Mar
27
2010

Choosing A Good Preschool

I’ve just started looking at preschools for my daughter to attend next fall.  They all have such structured schedules.  Aren’t kids allowed to just play anymore?

 

The concern revealed from your question is justified.  There are hundreds of books on the market today that discuss the importance of play in a child’s social, emotional and physical development.  As children engage in free play less often and are less active, a wide range of problems have increased.  Those areas of concern include obvious and easily measurable results such as the lack of general physical well-being and obesity, to more subtle issues such as a loss of creativity, and an inability to socialize and get along with others. 

A good preschool will have both an outdoor recess type of play as well as an indoor play time which may be designated on the class schedule by the terms, centers or station time.  It has long been said that play is a child’s work in which, while acting out various roles, they learn about themselves and their relationship to others.  My favorite play centers for early childhood have always been housekeeping, dollhouse and blocks.  At centers like these children have the opportunity to role play with their peers and engage creatively instead of participating in an adult directed group activity.

 Take another look at the preschools that you like and ask if they have these type centers and how often the children are permitted to use them.   As important as unstructured play is though, arts and crafts and early reading and math readiness skills are also an important part of a good preschool education.
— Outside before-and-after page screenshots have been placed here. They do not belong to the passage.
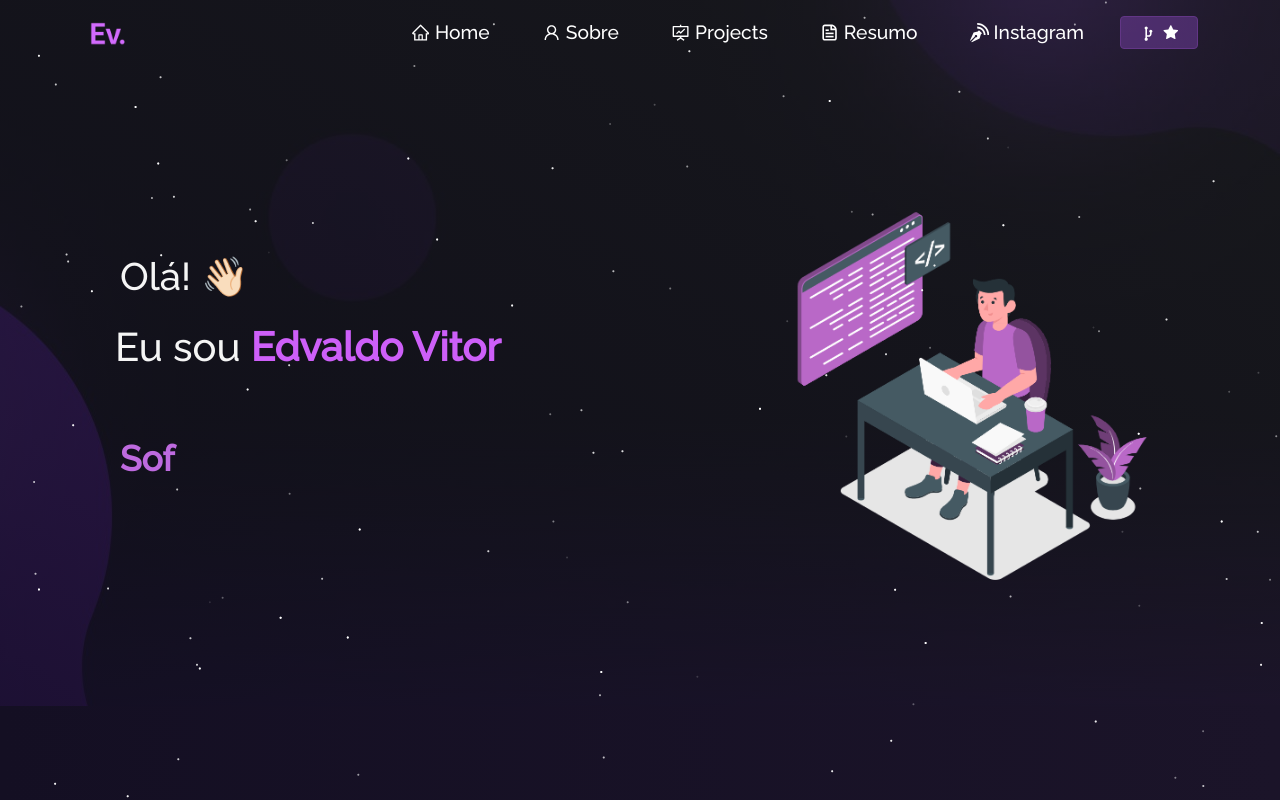
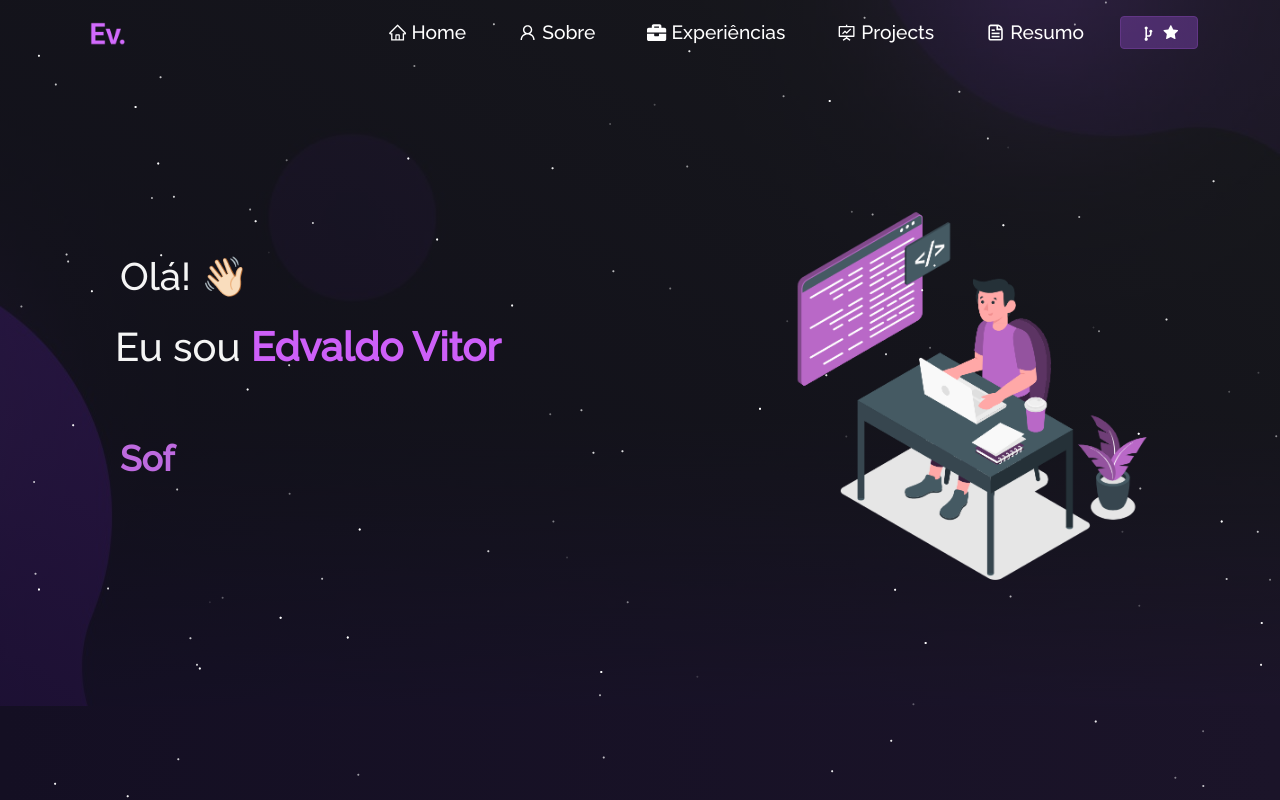
Before and after one commit to edvaldovitor250/portfolio-main, a React (Create React App) app in the folder portfolio/: page / in a window 1280 px wide. Shown: the top 800 px of the page. Built offline with nearby package versions, Linux system fonts and the light colour scheme.

Commit message:
feat: adding experience navbar and icon

```diff
--- a/portfolio/src/components/NavBar.js
+++ b/portfolio/src/components/NavBar.js
@@ -6,7 +6,6 @@ import logo from "../Assets/logo.png";
 import Button from "react-bootstrap/Button";
 import { Link } from "react-router-dom";
 import { CgGitFork } from "react-icons/cg";
-import { ImBlog } from "react-icons/im";
 import {
   AiFillStar,
   AiOutlineHome,
@@ -14,6 +13,8 @@ import {
   AiOutlineUser,
 } from "react-icons/ai";
 import { CgFileDocument } from "react-icons/cg";
+import { FaBriefcase } from "react-icons/fa";
+
 
 function NavBar() {
   const [expand, updateExpanded] = useState(false);
@@ -49,9 +50,6 @@ function NavBar() {
           aria-controls="responsive-navbar-nav"
           onClick={() => updateExpanded(expand ? false : "expanded")}
         >
-          <span></span>
-          <span></span>
-          <span></span>
         </Navbar.Toggle>
         <Navbar.Collapse id="responsive-navbar-nav">
           <Nav className="ms-auto" defaultActiveKey="#home">
@@ -68,6 +66,17 @@ function NavBar() {
                 onClick={() => updateExpanded(false)}
               >
                 <AiOutlineUser style={{ marginBottom: "2px" }} /> Sobre
+              </Nav.Link>
+            </Nav.Item>
+
+            {/* Novo campo: Experiências */}
+            <Nav.Item>
+              <Nav.Link
+                as={Link}
+                to="/experience"
+                onClick={() => updateExpanded(false)}
+              >
+                <FaBriefcase style={{ marginBottom: "2px" }} /> Experiências
               </Nav.Link>
             </Nav.Item>
 
@@ -92,16 +101,6 @@ function NavBar() {
               </Nav.Link>
             </Nav.Item>
 
-            <Nav.Item>
-              <Nav.Link
-                href="https://www.instagram.com/vitinh081"
-                target="_blank"
-                rel="noreferrer"
-              >
-                <ImBlog style={{ marginBottom: "2px" }} /> Instagram
-              </Nav.Link>
-            </Nav.Item>
-
             <Nav.Item className="fork-btn">
               <Button
                 href="https://github.com/edvaldovitor250"
```
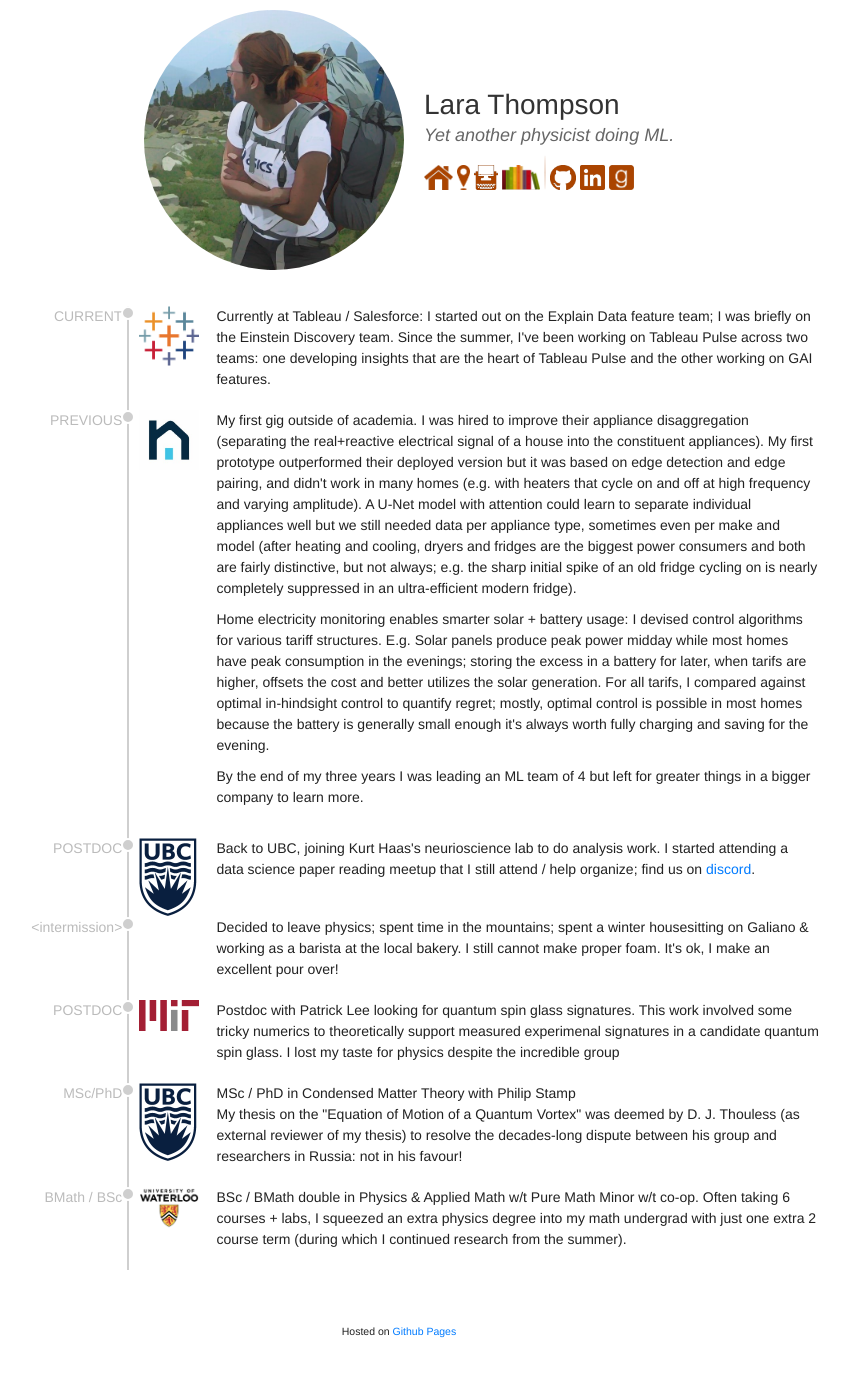
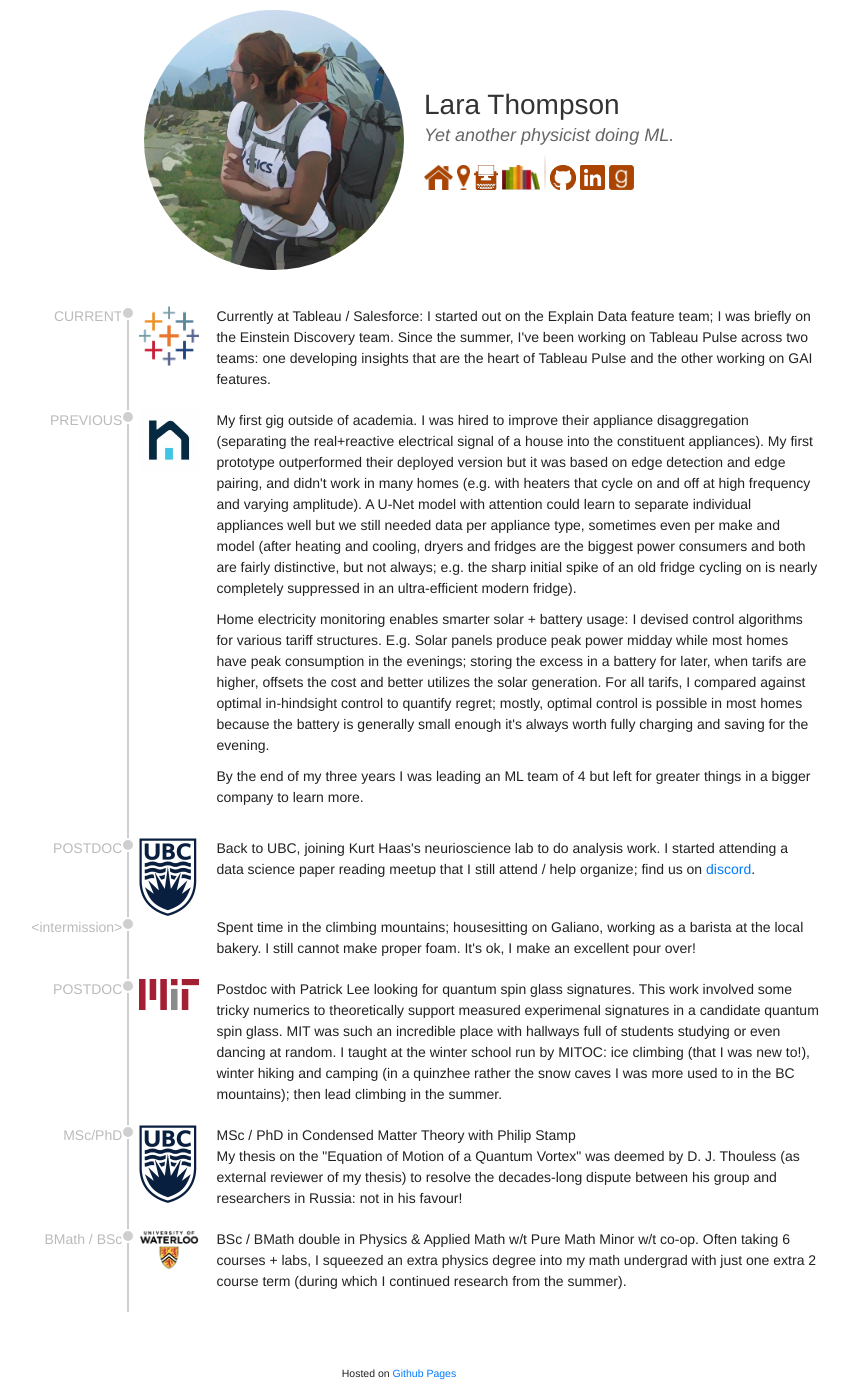
Before and after one commit to lrthomps/lrthomps.github.io, a Jekyll site: the page built from timeline.md, in a window 1280 px wide. Shown: the whole page, without its empty margins (241-1090 px from the left). Built offline with Jekyll 4.4.1, drawn with Linux system fonts in a browser that asks for light colours; before the commit the page ends 1341 px from its top, so only the background shows below that.

Commit message:
more updates suggested by all capable Andrew _P_

```diff
--- a/timeline.md
+++ b/timeline.md
@@ -49,7 +49,7 @@ layout: page
             <div class="entry-dot"></div>
         </div>
         <div class="desc">
-            Decided to leave physics; spent time in the mountains; spent a winter housesitting on Galiano & working as a barista at the local bakery. I still cannot make proper foam. It's ok, I make an excellent pour over!
+            Spent time in the climbing mountains; housesitting on Galiano, working as a barista at the local bakery. I still cannot make proper foam. It's ok, I make an excellent pour over!
         </div>
     </div>
     <div class="entry row">
@@ -61,7 +61,7 @@ layout: page
             <img src="assets/images/timeline/mit.svg" />
         </div>
         <div class="desc">
-            Postdoc with Patrick Lee looking for quantum spin glass signatures. This work involved some tricky numerics to theoretically support measured experimenal signatures in a candidate quantum spin glass. I lost my taste for physics despite the incredible group
+            Postdoc with Patrick Lee looking for quantum spin glass signatures. This work involved some tricky numerics to theoretically support measured experimenal signatures in a candidate quantum spin glass. MIT was such an incredible place with hallways full of students studying or even dancing at random. I taught at the winter school run by MITOC: ice climbing (that I was new to!), winter hiking and camping (in a quinzhee rather the snow caves I was more used to in the BC mountains); then lead climbing in the summer.
         </div>
     </div>
     <div class="entry row">
```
Science themes on child friendly topics like bugs and plants, and a Social Studies curriculum that exposes children to types of families and communities that may be different from what they are used to, should round out the curriculum.

 Don’t forget to ask other moms in your area what preschool they like and why.  Word of mouth usually results in the better preschools filling up quickly.  Don’t procrastinate or your child may end up on a waiting list.

Related Posts:

3 Comments + Add Comment

  • Great post! We went through a real time of it when we were on the Great Preschool Search. I even ended up writing a series of posts about our adventures, what we learned, and our thoths in reflection almost a year later.

    http://eternallizdom.blogspot.com/search/label/preschool

  • Searching for a good preschool is one of the toughest decisions a parent can make, in my opinion. I mean we are entrusting these people with our hearts. For me though, I was more worried about safety types of things. At three, not all kids are able to convey everything that goes on in the course of a day. I wanted to make sure that my son was protected. So we finally ended up choosing a place that had password protected doors, video cameras in every room, and strict sickness policies. This was around the tie when Swine Flu was running rampant, so I was a bit paranoid.

    As for the structure part of things, a little structure is good. However, you’re right, unstructured play is crucial at this age. I think you’ll find that most of these facilities have a schedule, but it’s flexible. Yes, they have story time. But afterwards, they might have fun centers: block center, drawing center, kitchen area,dress up center, etc. I think an observation is going to be the only way that will know exactly what is taking place in the class. You’ll also get a better feel as to how your child will get along with the teacher.

    Good luck! In the end, I think that you will just know which place is right for your child. I know that I did. And now, my youngest child is going to the same school. I couldn’t be happier. The teacher’s there are like Mary Poppins and Mrs. Frizzle, combined.

  • Great blog. Thanks.

Leave a comment

Reddit button Delicious button Digg button Stumbleupon button